He founded Montrose Biology and dove into the process of establishing and selling his game. Matt's now a star seller on Etsy with multiple science games under his belt, many of which build on the lessons of ecology and nature. Learn more about his path to creating a successful game, the games he loves playing, and the projects he has on the horizon. 


What do you want us to know about you?

I love teaching. Starting this business allowed me to go from teaching hundreds of students about biology to teaching thousands of students about biology by creating my own science games, and that has been extremely rewarding. I used to teach in Japanese high schools and spent much of my twenties in Japan. It feels like a second home to me. I also used to be a journalist, and the experience I gained working for a newspaper helped me a lot–mostly lessons about tenacity and willing projects into existence. I’m happiest in meadows, tide pools, and desert rock piles–anywhere I can quietly observe the wonders of nature.

How did you go from teacher to game creator?

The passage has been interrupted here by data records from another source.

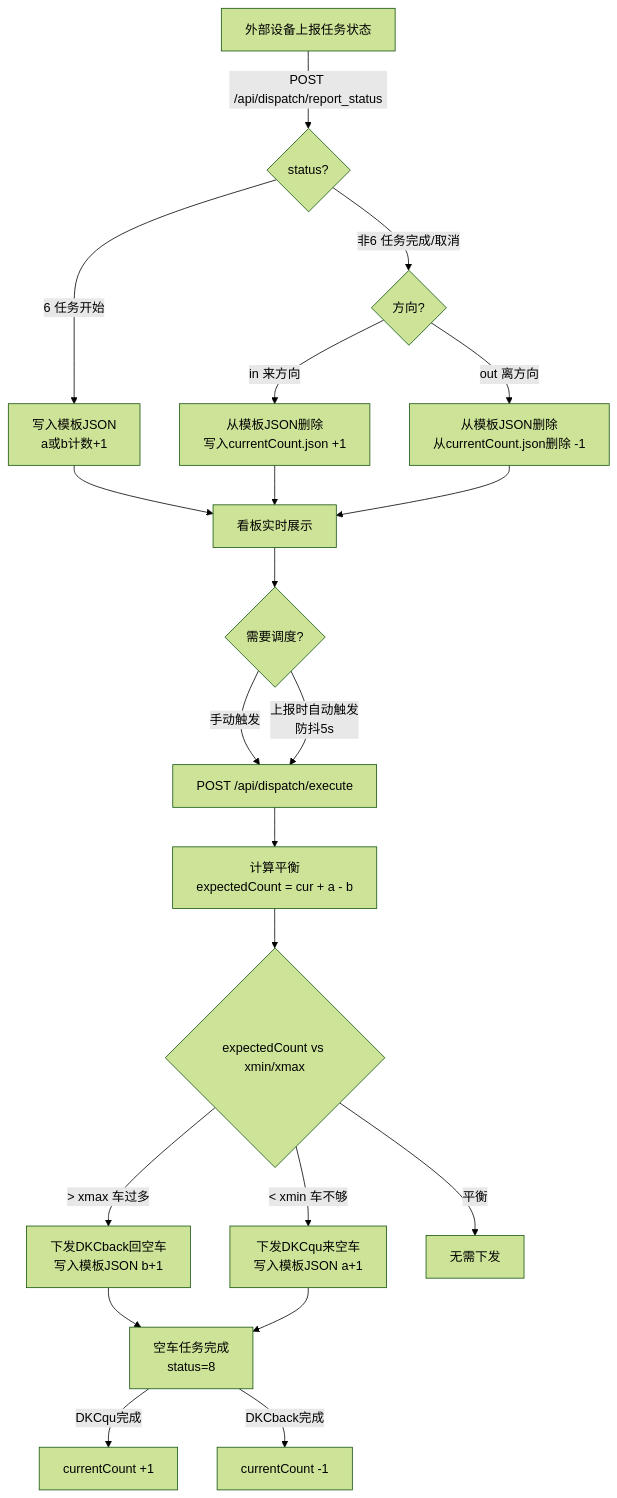
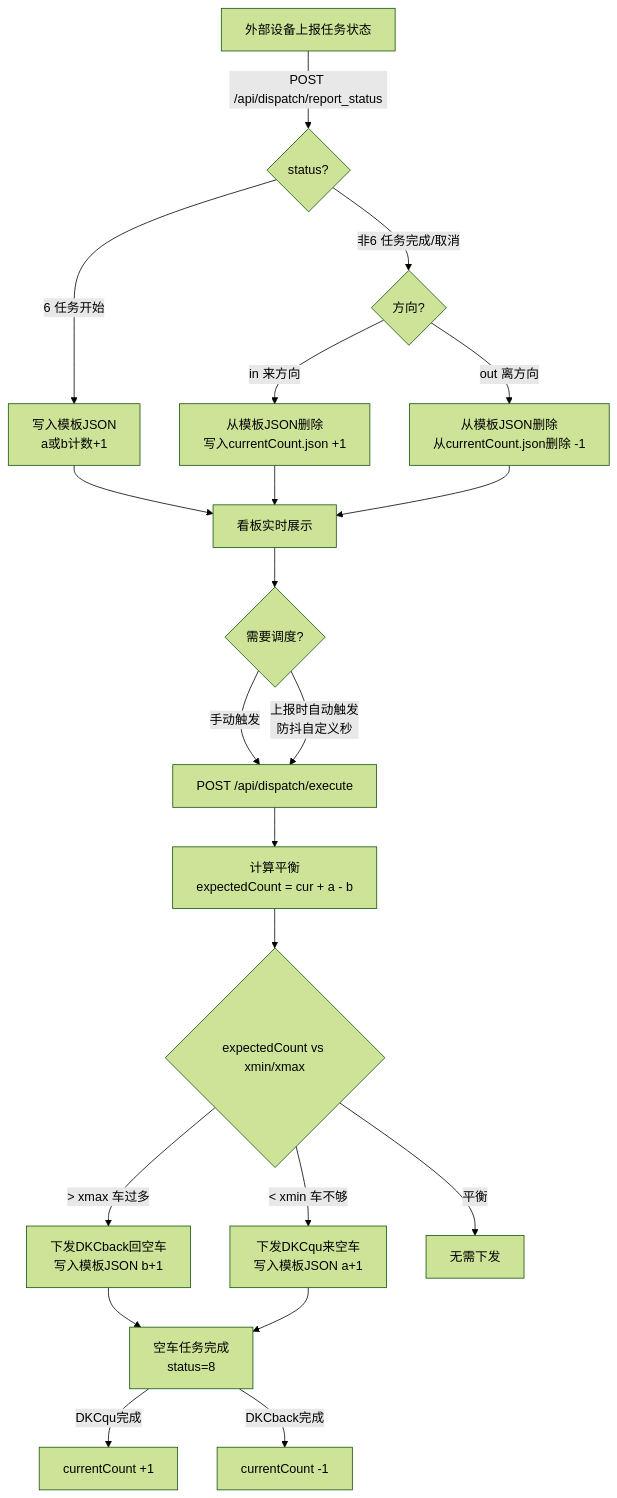
One commit to 1021143806/toolsForPersonal changed the first of 4 diagrams in projects/agv_system/app/cross_env_manager/templates/dispatch/readme.md. Above: the diagram before and after it, drawn with Mermaid (forest theme). The commit also changed other lines of this file, not shown here.

````diff
--- a/projects/agv_system/app/cross_env_manager/templates/dispatch/readme.md
+++ b/projects/agv_system/app/cross_env_manager/templates/dispatch/readme.md
@@ -196,23 +196,23 @@
 ```mermaid
 flowchart TD
     A[外部设备上报任务状态] -->|POST /api/dispatch/report_status| B{status?}
     B -->|6 任务开始| C[写入模板JSON<br/>a或b计数+1]
     B -->|非6 任务完成/取消| D{方向?}
     D -->|in 来方向| E[从模板JSON删除<br/>写入currentCount.json +1]
     D -->|out 离方向| F[从模板JSON删除<br/>从currentCount.json删除 -1]
     C --> G[看板实时展示]
     E --> G
     F --> G
     G --> H{需要调度?}
     H -->|手动触发| I[POST /api/dispatch/execute]
-    H -->|上报时自动触发<br/>防抖5s| I
+    H -->|上报时自动触发<br/>防抖自定义秒| I
     I --> J[计算平衡<br/>expectedCount = cur + a - b]
     J --> K{expectedCount vs xmin/xmax}
     K -->|> xmax 车过多| L[下发DKCback回空车<br/>写入模板JSON b+1]
     K -->|< xmin 车不够| M[下发DKCqu来空车<br/>写入模板JSON a+1]
     K -->|平衡| N[无需下发]
     L --> O[空车任务完成<br/>status=8]
     M --> O
     O -->|DKCqu完成| P[currentCount +1]
     O -->|DKCback完成| Q[currentCount -1]
 ```
````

I kept thinking about how to make biology lessons more engaging and thought that a lot of the content lent itself to games. I started using my personal time at home to create a game about ecology and food webs, and when it was all finished I unveiled it to my students. I got so much positive feedback and requests for purchase that I decided to refine it and publish it for public consumption. Everything snowballed from there!

Why did you decide to sell your game on Etsy and how has that been?

I didn’t want to go the Kickstarter route and fundraise. I didn’t want to spend a lot of time convincing people to believe in an idea before it went into production. I loved my game and was committed to making it a reality, even if that just meant very small print runs and enough copies to use in classrooms and sell to friends and family. I also didn’t want to sell an idea to a larger established company. I wanted to grow my project myself and oversee every aspect of production and sale. Etsy allowed me to start very small and grow organically. There are also a lot of creative types that shop on Etsy–the same people who tend to appreciate the intersection of art, science, and gameplay. It’s been great for me, and I’ve really enjoyed getting to know my customers.

What’s a game you remember playing as a kid?

Risk. As a kid, I would watch the grownups at my grandparent’s house have Risk championships after Thanksgiving and Christmas dinner. All the aunts and uncles would be around the table furiously negotiating and rolling dice. I was fascinated! I wasn’t allowed to play, but the morning after I would get the board out with my sister and we would make our own rules. I just liked holding the small abstract pieces and studying the beautiful map. It felt like magic.

What’s a recent board game you tried and loved?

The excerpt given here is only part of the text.